Connecting to the Internet these days has become even more critical but it has also revealed just how wide the digital divide really is in many parts of the world. While many people do have phones, smartphones, or otherwise, not all of them have the capacity to stay online for prolonged periods. That is usually because of the prohibitive costs for using cellular data in some countries and Facebook’s new Discover app and service wants to address that with a serving for free but limited data just for browsing the Web.
As part of its Facebook Connectivity’s Free Basics campaign, Discover aims to get more people online for as long as they can without incurring additional costs. That seemingly magical and generous proposition is made possible through Facebook’s partnerships with mobile operators in the countries Discover will be available in. But, as they say, there’s no such thing as free lunch and Discover’s free Web browsing doesn’t exactly come with no strings attached.
It is, of course, only fair that the Web browsing experience will be limited to prevent abuse. Specifically, the websites that people visit using the Android app or Discover’s mobile web version won’t see videos or hear audio, or receive any other data-intensive traffic. If they want those, they can always purchase data from their mobile operator.
Facebook Discover is able to put this kind of limit by using a proxy where all traffic between the phone and the website is routed. This proxy strips away those high-bandwidth parts of the page but it has to also decrypt the page temporarily to do so. Some security and privacy-minded people might be a bit uneasy about that but, as expected, Facebook does make promises.

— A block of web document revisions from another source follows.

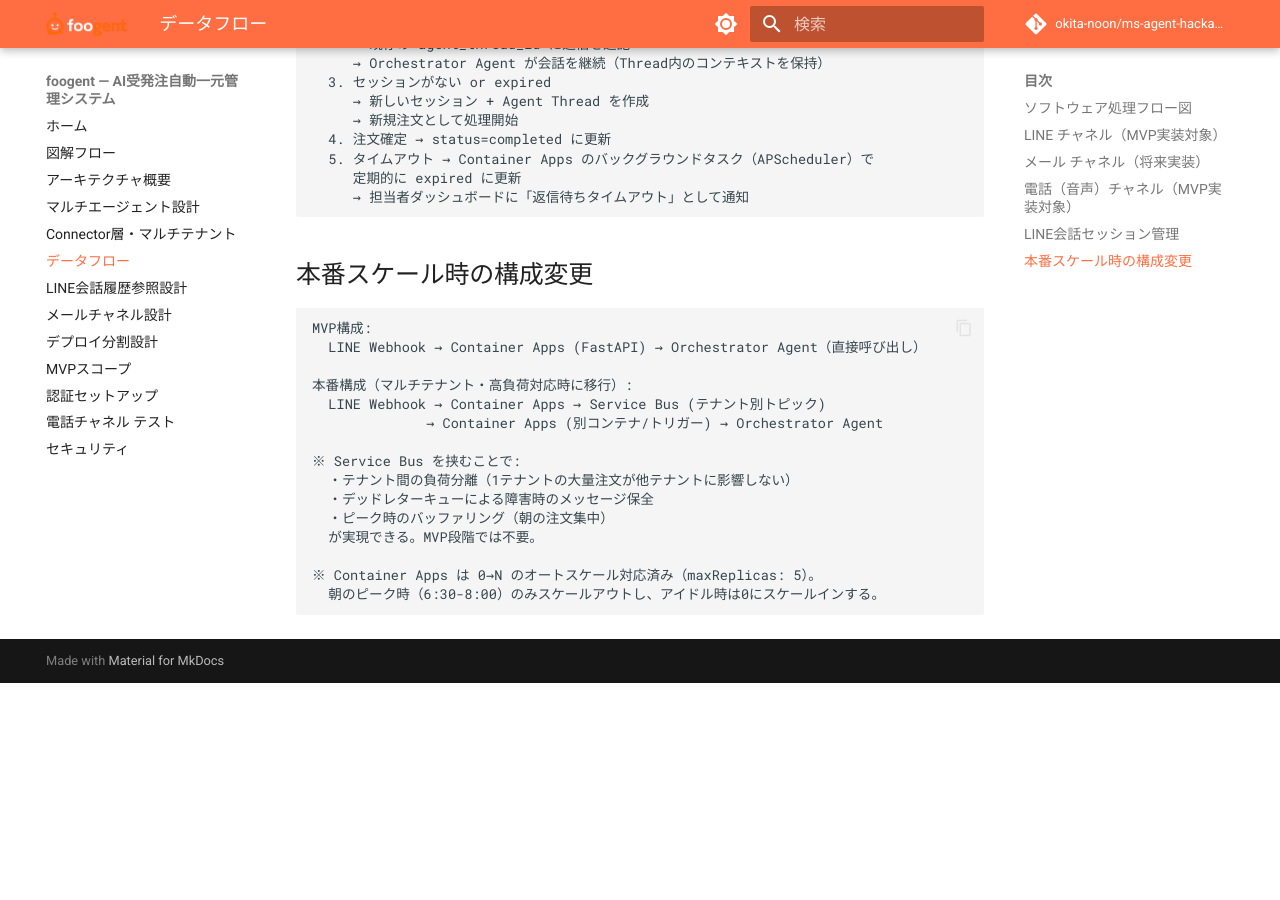
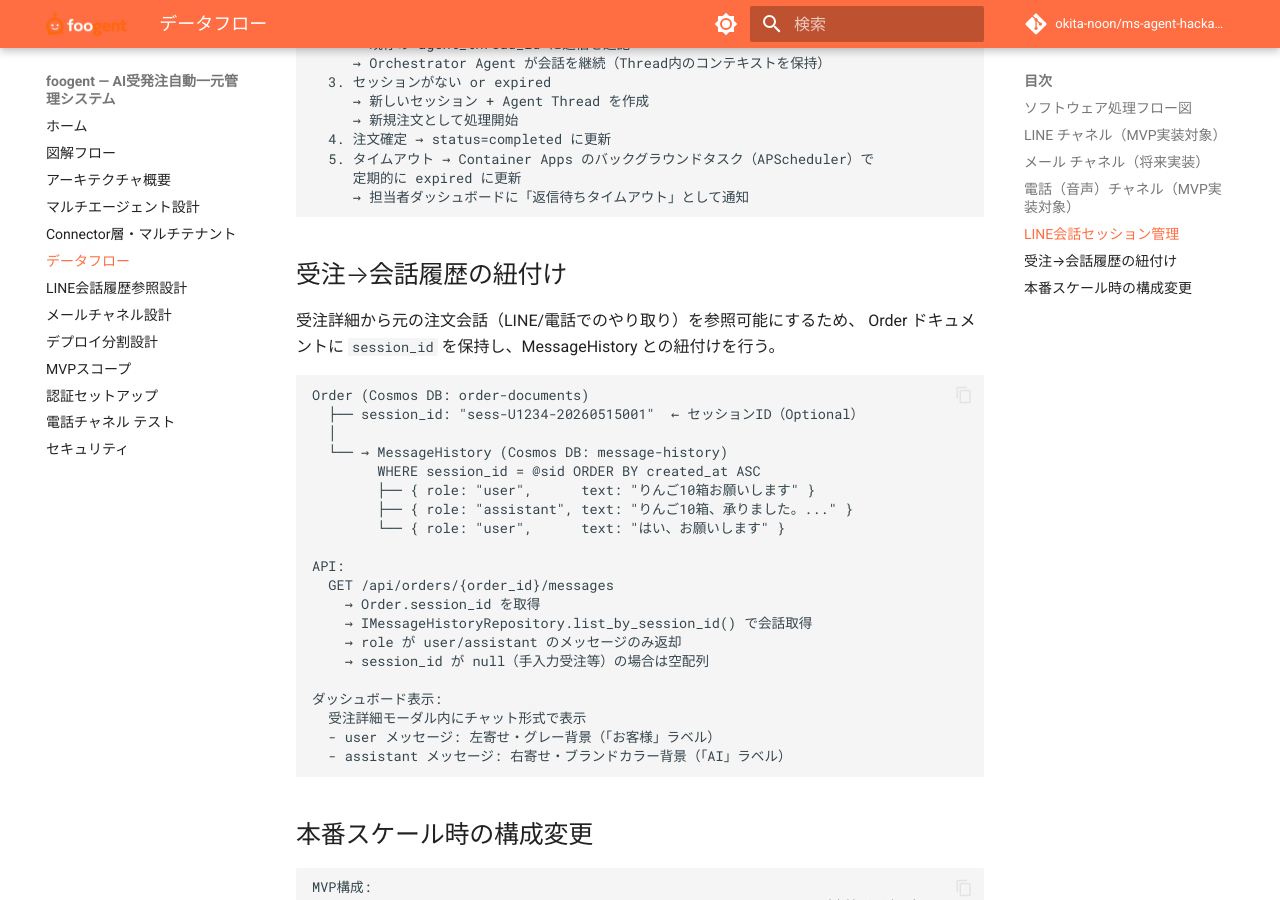
Before and after one commit to okita-noon/ms-agent-hackathon, an MkDocs documentation site: the page built from docs/data-flow.md, in a window 1280 px wide and 900 px high, scrolled down 2375 px. Built offline with MkDocs 1.6.1 and Material for MkDocs 9.7.7, drawn with Linux system fonts in a browser that asks for light colours; comment, search, counter and statistics services are not loaded; before the commit the page ends 3058 px from its top, so only the background shows below that.

Commit message:
docs: update STATUS.md and data-flow.md for message history feature
- STATUS.md: add session linkage, messages API, sidebar nav to completed items
- data-flow.md: document Order→Session→MessageHistory linkage and API

Co-Authored-By: Claude Opus 4.6 <noreply@anthropic.com>

````diff
--- a/docs/data-flow.md
+++ b/docs/data-flow.md
@@ -95,6 +95,34 @@ Service Bus はスケール時（本番運用・マルチテナント）に導
      → 担当者ダッシュボードに「返信待ちタイムアウト」として通知
 ```
 
+## 受注→会話履歴の紐付け
+
+受注詳細から元の注文会話（LINE/電話でのやり取り）を参照可能にするため、
+Order ドキュメントに `session_id` を保持し、MessageHistory との紐付けを行う。
+
+```
+Order (Cosmos DB: order-documents)
+  ├── session_id: "sess-U1234-20260515001"  ← セッションID（Optional）
+  │
+  └── → MessageHistory (Cosmos DB: message-history)
+        WHERE session_id = @sid ORDER BY created_at ASC
+        ├── { role: "user",      text: "りんご10箱お願いします" }
+        ├── { role: "assistant", text: "りんご10箱、承りました。..." }
+        └── { role: "user",      text: "はい、お願いします" }
+
+API:
+  GET /api/orders/{order_id}/messages
+    → Order.session_id を取得
+    → IMessageHistoryRepository.list_by_session_id() で会話取得
+    → role が user/assistant のメッセージのみ返却
+    → session_id が null（手入力受注等）の場合は空配列
+
+ダッシュボード表示:
+  受注詳細モーダル内にチャット形式で表示
+  - user メッセージ: 左寄せ・グレー背景（「お客様」ラベル）
+  - assistant メッセージ: 右寄せ・ブランドカラー背景（「AI」ラベル）
+```
+
 ## 本番スケール時の構成変更
 
 ```
````
Also changed, not shown: STATUS.md (+11 -4 lines).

The social network giant promises that browsing history is not stored in connection with users nor is browsing activity used for advertisement purposes. It doesn’t say outright that it doesn’t collect any data whatsoever but explains that Free Basics and Discover have their own privacy policies. For some people, like those Facebook is targeting Peru, Thailand, the Philippines, and Iraq, that might be a fair price to pay just to get online, further showing how something that many consider an essential part of life is still a luxury for others.